● Assignment
Only the number is wanted: how many lines below include "replace"?

● Records shown
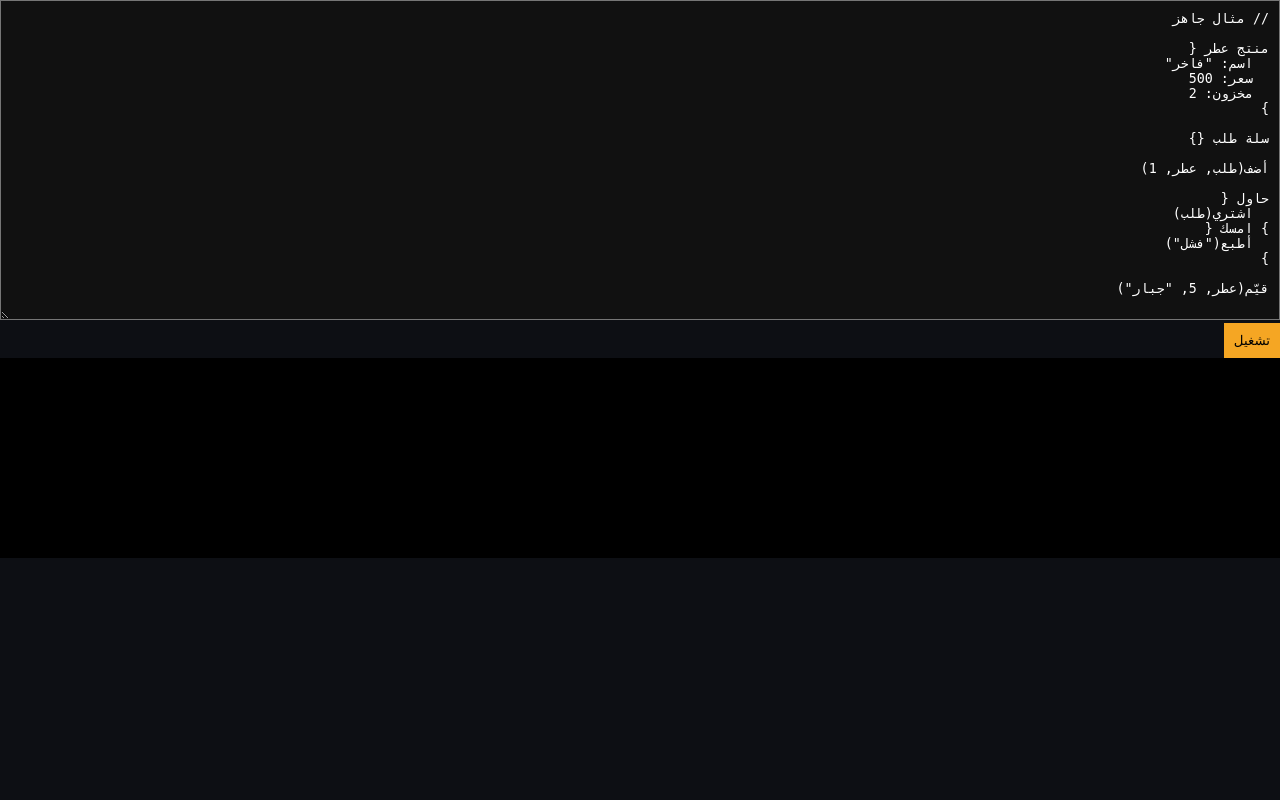
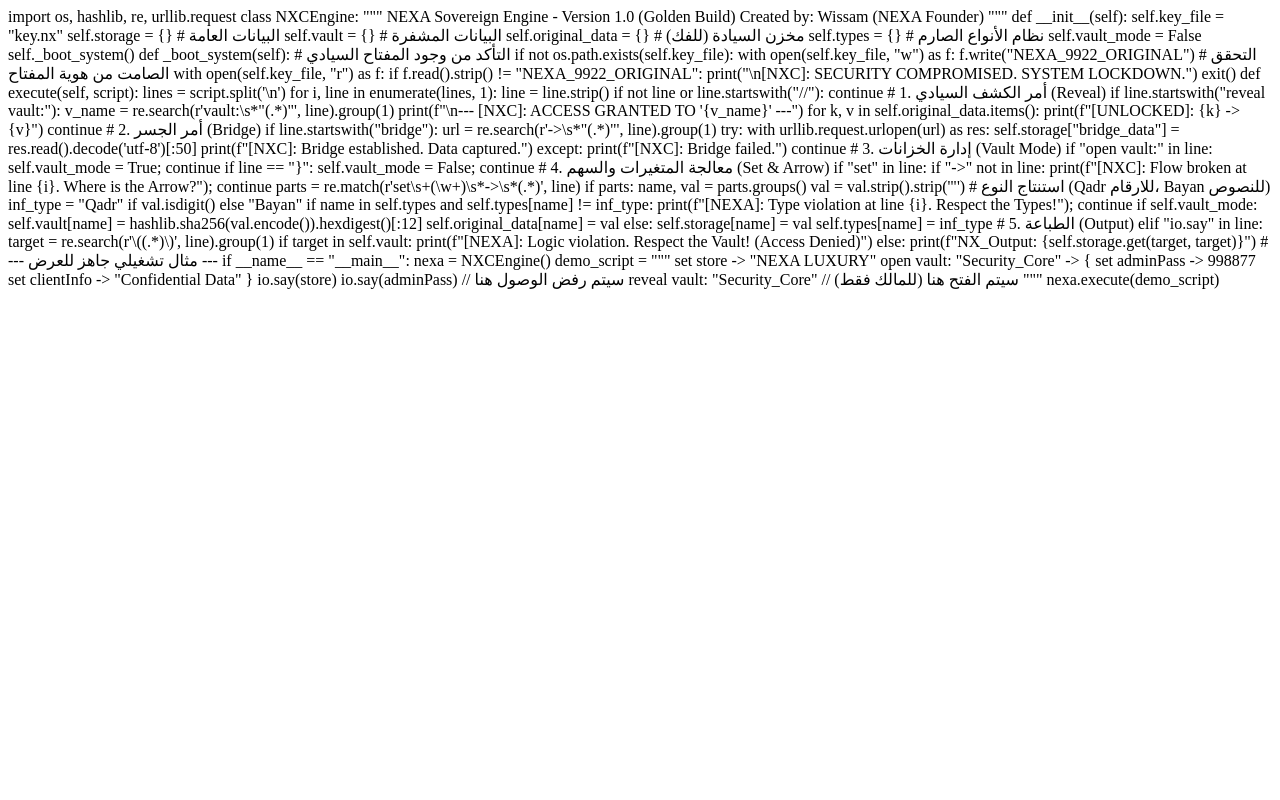
Before and after one commit to wissamalonazy-droid/majal, a Flask app: page / in a window 1280 px wide. Run offline with Flask 3, Linux system fonts and the light colour scheme.

Commit message:
Refactor index.html to integrate NXCEngine

```diff
--- a/templates/index.html
+++ b/templates/index.html
@@ -1,189 +1,104 @@
-<!DOCTYPE html>
-<html lang="ar" dir="rtl">
-<head>
-<meta charset="UTF-8">
-<title>Majal v2 FIXED</title>
+import os, hashlib, re, urllib.request
 
-<style>
-:root {
-  --ink:#0d0f14;
-  --text:#d4daf0;
-  --card:#181c26;
-  --amber:#f5a623;
-  --line:#1f2535;
-}
+class NXCEngine:
+    """
+    NEXA Sovereign Engine - Version 1.0 (Golden Build)
+    Created by: Wissam (NEXA Founder)
+    """
+    def __init__(self):
+        self.key_file = "key.nx"
+        self.storage = {}         # البيانات العامة
+        self.vault = {}           # البيانات المشفرة
+        self.original_data = {}   # مخزن السيادة (للفك)
+        self.types = {}           # نظام الأنواع الصارم
+        self.vault_mode = False
+        self._boot_system()
 
-* {margin:0;padding:0;box-sizing:border-box;}
+    def _boot_system(self):
+        # التأكد من وجود المفتاح السيادي
+        if not os.path.exists(self.key_file):
+            with open(self.key_file, "w") as f:
+                f.write("NEXA_9922_ORIGINAL")
 
-body{
-  background:var(--ink);
-  color:var(--text);
-  font-family:monospace;
-}
+        # التحقق الصامت من هوية المفتاح
+        with open(self.key_file, "r") as f:
+            if f.read().strip() != "NEXA_9922_ORIGINAL":
+                print("\n[NXC]: SECURITY COMPROMISED. SYSTEM LOCKDOWN.")
+                exit()
 
-textarea{
-  width:100%;
-  height:40vh;
-  background:#111;
-  color:#fff;
-  padding:10px;
-}
+    def execute(self, script):
+        lines = script.split('\n')
+        for i, line in enumerate(lines, 1):
+            line = line.strip()
+            if not line or line.startswith("//"): continue
 
-button{
-  padding:10px;
-  background:var(--amber);
-  border:none;
-  cursor:pointer;
-}
+            # 1. أمر الكشف السيادي (Reveal)
+            if line.startswith("reveal vault:"):
+                v_name = re.search(r'vault:\s*"(.*)"', line).group(1)
+                print(f"\n--- [NXC]: ACCESS GRANTED TO '{v_name}' ---")
+                for k, v in self.original_data.items():
+                    print(f"[UNLOCKED]: {k} -> {v}")
+                continue
 
-#out{
-  background:#000;
-  padding:10px;
-  min-height:200px;
-}
-</style>
-</head>
+            # 2. أمر الجسر (Bridge)
+            if line.startswith("bridge"):
+                url = re.search(r'->\s*"(.*)"', line).group(1)
+                try:
+                    with urllib.request.urlopen(url) as res:
+                        self.storage["bridge_data"] = res.read().decode('utf-8')[:50]
+                        print(f"[NXC]: Bridge established. Data captured.")
+                except: print(f"[NXC]: Bridge failed.")
+                continue
 
-<body>
+            # 3. إدارة الخزانات (Vault Mode)
+            if "open vault:" in line: self.vault_mode = True; continue
+            if line == "}": self.vault_mode = False; continue
 
-<textarea id="code">
-// مثال جاهز
+            # 4. معالجة المتغيرات والسهم (Set & Arrow)
+            if "set" in line:
+                if "->" not in line:
+                    print(f"[NXC]: Flow broken at line {i}. Where is the Arrow?"); continue
 
-منتج عطر {
-  اسم: "فاخر"
-  سعر: 500
-  مخزون: 2
-}
+                parts = re.match(r'set\s+(\w+)\s*->\s*(.*)', line)
+                if parts:
+                    name, val = parts.groups()
+                    val = val.strip().strip('"')
 
-سلة طلب {}
+                    # استنتاج النوع (Qadr للارقام، Bayan للنصوص)
+                    inf_type = "Qadr" if val.isdigit() else "Bayan"
 
-أضف(طلب, عطر, 1)
+                    if name in self.types and self.types[name] != inf_type:
+                        print(f"[NEXA]: Type violation at line {i}. Respect the Types!"); continue
 
-حاول {
-  اشتري(طلب)
-} امسك {
-  أطبع("فشل")
-}
+                    if self.vault_mode:
+                        self.vault[name] = hashlib.sha256(val.encode()).hexdigest()[:12]
+                        self.original_data[name] = val
+                    else:
+                        self.storage[name] = val
+                    self.types[name] = inf_type
 
-قيّم(عطر, 5, "جبار")
-</textarea>
+            # 5. الطباعة (Output)
+            elif "io.say" in line:
+                target = re.search(r'\((.*)\)', line).group(1)
+                if target in self.vault:
+                    print(f"[NEXA]: Logic violation. Respect the Vault! (Access Denied)")
+                else:
+                    print(f"NX_Output: {self.storage.get(target, target)}")
 
-<button onclick="run()">تشغيل</button>
+# --- مثال تشغيلي جاهز للعرض ---
+if __name__ == "__main__":
+    nexa = NXCEngine()
+    demo_script = """
+    set store -> "NEXA LUXURY"
 
-<div id="out"></div>
+    open vault: "Security_Core" -> {
+        set adminPass -> 998877
+        set clientInfo -> "Confidential Data"
+    }
 
-<script>
+    io.say(store)
+    io.say(adminPass) // سيتم رفض الوصول هنا
 
-// ================== TOKENS ==================
-const KEYWORDS = [
-'منتج','سلة','عميل','خصم','إذا','وإلا',
-'أضف','اشتري','أطبع',
-'حاول','امسك','قيّم'
-];
-
-// ================== LEXER بسيط ==================
-function tokenize(code){
-  return code.split(/\s+/).filter(Boolean);
-}
-
-// ================== Interpreter بسيط ==================
-let env = {};
-let output = [];
-
-function print(msg){
-  output.push(msg);
-}
-
-function run(){
-  output=[];
-  env={};
-  const code=document.getElementById("code").value;
-
-  try{
-    exec(code);
-  }catch(e){
-    print("❌ "+e.message);
-  }
-
-  document.getElementById("out").innerHTML=
-    output.map(x=>"<div>"+x+"</div>").join("");
-}
-
-// ================== EXEC ==================
-function exec(code){
-
-  // منتج
-  code.replace(/منتج\s+(\w+)\s*{([^}]*)}/g,(m,name,body)=>{
-    let obj={type:"product",reviews:[]};
-
-    body.split("\n").forEach(line=>{
-      let [k,v]=line.split(":");
-      if(!k)return;
-      obj[k.trim()] = isNaN(v) ? v.replace(/"/g,'').trim() : Number(v);
-    });
-
-    env[name]=obj;
-    print("📦 "+name);
-  });
-
-  // سلة
-  code.replace(/سلة\s+(\w+)/g,(m,name)=>{
-    env[name]={type:"cart",items:[]};
-    print("🛒 "+name);
-  });
-
-  // أضف
-  code.replace(/أضف\(([^)]+)\)/g,(m,args)=>{
-    let [c,p,q]=args.split(",").map(x=>x.trim());
-    env[c].items.push({p:env[p],q:Number(q)});
-    print("➕ "+p);
-  });
-
-  // حاول / امسك
-  if(code.includes("حاول")){
-    try{
-      exec(code.split("حاول")[1].split("امسك")[0]);
-    }catch(e){
-      exec(code.split("امسك")[1]);
-    }
-  }
-
-  // اشتري
-  code.replace(/اشتري\(([^)]+)\)/g,(m,arg)=>{
-    let cart=env[arg.trim()];
-    let total=0;
-
-    cart.items.forEach(i=>{
-      if(i.p.مخزون < i.q){
-        throw new Error("نفذ المخزون");
-      }
-
-      i.p.مخزون -= i.q;
-      total += i.p.سعر * i.q;
-    });
-
-    print("💳 تم الشراء: "+total);
-  });
-
-  // قيّم
-  code.replace(/قيّم\(([^)]+)\)/g,(m,args)=>{
-    let [p,s,c]=args.split(",");
-    env[p.trim()].reviews.push({
-      stars:Number(s),
-      comment:c.replace(/"/g,'')
-    });
-
-    print("⭐ تم التقييم");
-  });
-
-  // أطبع
-  code.replace(/أطبع\(([^)]+)\)/g,(m,arg)=>{
-    print(arg.replace(/"/g,''));
-  });
-
-}
-
-</script>
-
-</body>
-</html>
+    reveal vault: "Security_Core" // سيتم الفتح هنا (للمالك فقط)
+    """
+    nexa.execute(demo_script)
```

● Result below
9